As my visit to this region neared, I began researching and learning more about the region and it’s history. In one evening of casual reading, I realized the Sanford and Benedict Vineyard was more than just another California winery. It was a cornerstone establishment in the larger region with a storied history, started by true pioneers (and purists) Roger Sanford and Michael Benedict. They paved the way for the region by showing what was truly possible – growing and making truly exceptional Pinot Noir.
My first stop was Sanford and Benedict Vineyards. Now owned by the Terlato Family. I left with the impression that they have done a terrific job of preserving not just it’s name and identity, but the legacy that brought it’s Pinot Noir and the region at large to notoriety. As It still felt somewhat understated. The grounds were clean and free of clutter. The buildings had a bit of a subdued presence with more of an quiet established feel. The wine list was very straight forward and to the point, all small production Estate wines. One signature Pinot, two single block Pinots and one reserve blend of a couple blocks.

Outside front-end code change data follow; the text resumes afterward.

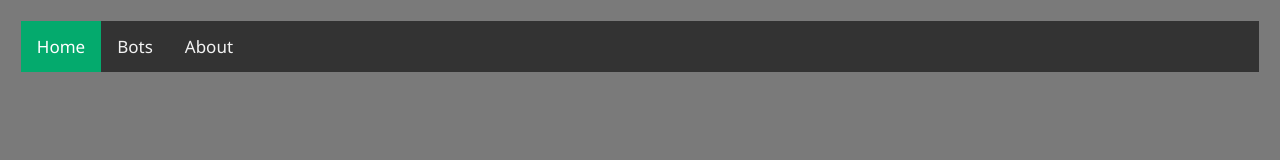
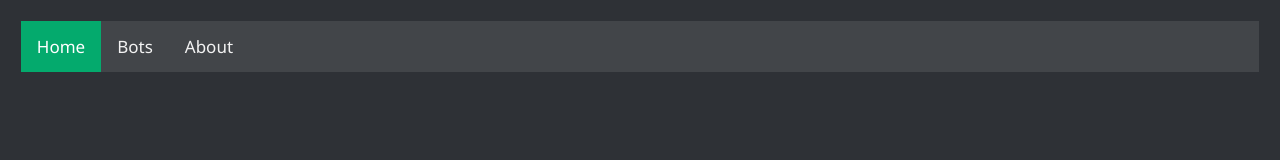
Before and after one commit to Trip0/PinBotWebPage, a plain HTML site: page main.html in a window 1280 px wide. Shown: the top 160 px of the page. Drawn offline with Linux system fonts and the light colour scheme.

Commit message:
Color Change and Test

```diff
--- a/maincss.css
+++ b/maincss.css
@@ -1,9 +1,9 @@
 body {
-    background-color: rgb(122, 122, 122);
+    background-color: rgb(46,49,54);
 }
 /* Add a black background color to the top navigation */
 .topnav {
-    background-color: #333;
+    background-color: rgb(66,69,73);
     overflow: hidden;
   }
 
```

All it took for me was my taste of the signature Pinot – the 2014 Sanford & Benedict Pinot Noir. It was one of the most delicate and complex California Pinot Noirs I have had and certainly deserves a post all its own. As the tasting progressed, our host was gracious enough to take us outside, show us the vines, grounds and tell us about what makes it all truly special. I also couldn’t help but notice how perfectly trimmed/pruned the vines were. I haven’t quite seen vines and grounds this immaculately maintained before. As my visit progressed it became obvious why their grapes are so sought after far an wide. I began to realize their estate wines served as a thesis, a guide and reference on how to grow and make a Pinot Noir. Sanford and Benedict set a very high bar for all wines in the region. I spent the rest of my weekend looking back at Sanford and Benedict every time I tasted wines. A tough act to follow. A tall legacy to beat. A few came close. I finally understood why a winemaker would come this far for grapes.
If you are even anywhere remotely close to this region, Sanford and Benedict is an absolute must! It alone is worth making the trip.
I found a great write-up on their history here:
For more information, please visit their website here: